Millions alleged to have changed hands
- By Matthew Weigelt
- Jan 26, 2012
A former Army Corps of Engineers employee has pleaded guilty to charges of bribery and conspiracy in one of the most brazen corruption schemes in federal contracting, according to court documents.
As part of the plea agreement, Michael Alexander, a former program manager at the Army Corps, has agreed to plead guilty to bribery and conspiracy to launder money from the government, according to records filed Jan. 24.
The three others indicted in the case, Kerry Khan, another former Army Corps program manager, Lee Khan, his son, and Harold Babb, formerly the director of contracts at Eyak Technology, have pleaded not guilty in the case. They were arrested and arraigned Oct. 4.
Two officials with an EyakTek subcontractor—Nova Datacom—have already pleaded guilty, according to the Associated Press.

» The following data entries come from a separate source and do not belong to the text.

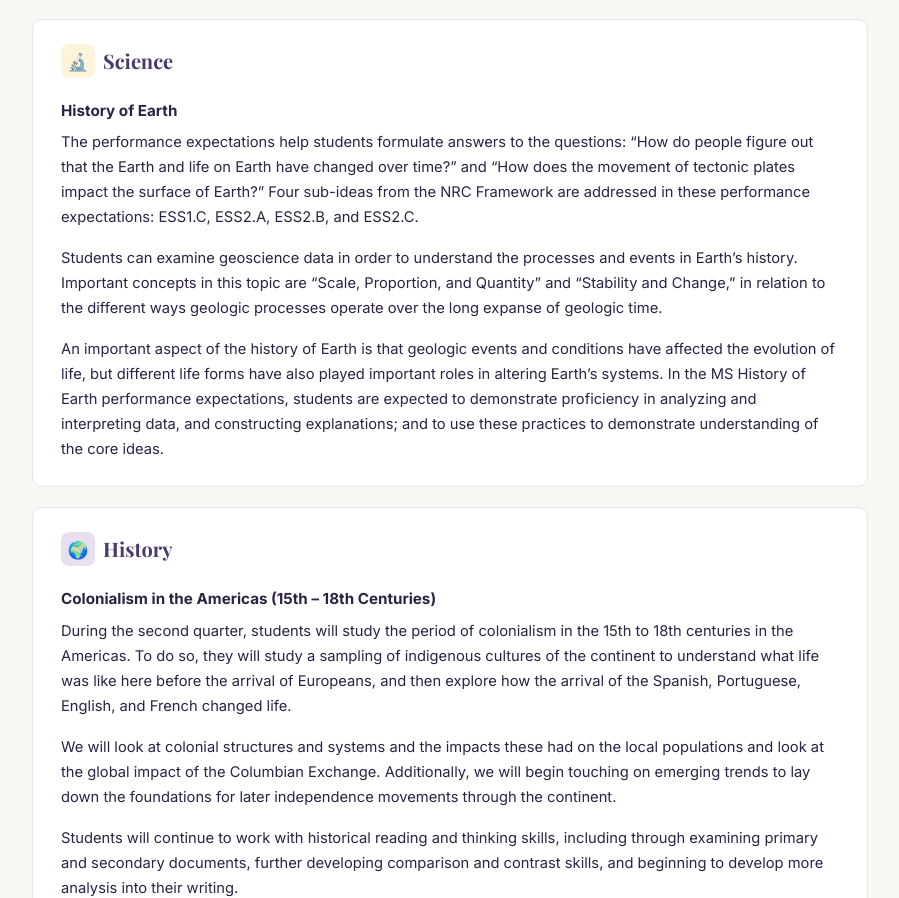
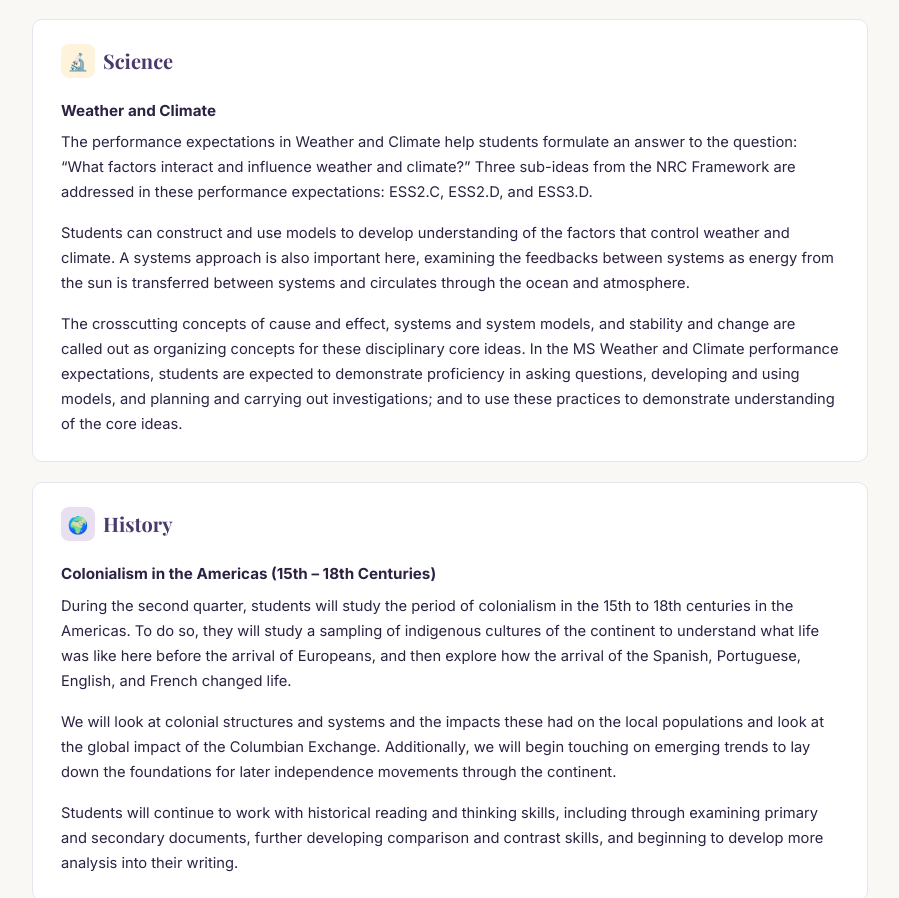
Before and after one commit to truenorth-q2-overview/TN-Q2-OVERVIEW, a plain HTML site: page 8th-grade.html in a window 1280 px wide. Shown: the part 1964-2862 px from the top of the page, without its empty margins (190-1089 px from the left). Drawn offline with nearby package versions, Linux system fonts and the light colour scheme.

Commit message:
Update 8th-grade.html

```diff
--- a/8th-grade.html
+++ b/8th-grade.html
@@ -128,10 +128,10 @@
   <div class="subject-card">
     <h2><span class="icon icon-sci">&#x1F52C;</span> Science</h2>
 
-    <h3>History of Earth</h3>
-    <p>The performance expectations help students formulate answers to the questions: &ldquo;How do people figure out that the Earth and life on Earth have changed over time?&rdquo; and &ldquo;How does the movement of tectonic plates impact the surface of Earth?&rdquo; Four sub-ideas from the NRC Framework are addressed in these performance expectations: ESS1.C, ESS2.A, ESS2.B, and ESS2.C.</p>
-    <p>Students can examine geoscience data in order to understand the processes and events in Earth&rsquo;s history. Important concepts in this topic are &ldquo;Scale, Proportion, and Quantity&rdquo; and &ldquo;Stability and Change,&rdquo; in relation to the different ways geologic processes operate over the long expanse of geologic time.</p>
-    <p>An important aspect of the history of Earth is that geologic events and conditions have affected the evolution of life, but different life forms have also played important roles in altering Earth&rsquo;s systems. In the MS History of Earth performance expectations, students are expected to demonstrate proficiency in analyzing and interpreting data, and constructing explanations; and to use these practices to demonstrate understanding of the core ideas.</p>
+    <h3>Weather and Climate</h3>
+    <p>The performance expectations in Weather and Climate help students formulate an answer to the question: &ldquo;What factors interact and influence weather and climate?&rdquo; Three sub-ideas from the NRC Framework are addressed in these performance expectations: ESS2.C, ESS2.D, and ESS3.D.</p>
+    <p>Students can construct and use models to develop understanding of the factors that control weather and climate. A systems approach is also important here, examining the feedbacks between systems as energy from the sun is transferred between systems and circulates through the ocean and atmosphere.</p>
+    <p>The crosscutting concepts of cause and effect, systems and system models, and stability and change are called out as organizing concepts for these disciplinary core ideas. In the MS Weather and Climate performance expectations, students are expected to demonstrate proficiency in asking questions, developing and using models, and planning and carrying out investigations; and to use these practices to demonstrate understanding of the core ideas.</p>
   </div>
 
   <!-- HISTORY -->
```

The indictment alleges bribery, conspiracy and unlawful kickbacks valued at $20 million dollars. The two Army Corps employees allegedly steered a $780 million contract to a government contractor. They are accused of conspiring to hide the money through a series of financial transactions on the Army Corps’ Technology for Infrastructure, Geospatial, and Environmental Requirements (TIGER) contract.
When announcing the indictment in October, U.S. Attorney Ronald C. Machen Jr. described the alleged activity as “one of the most brazen corruption schemes in the history of federal contracting.”
Matthew Weigelt is a freelance journalist who writes about acquisition and procurement.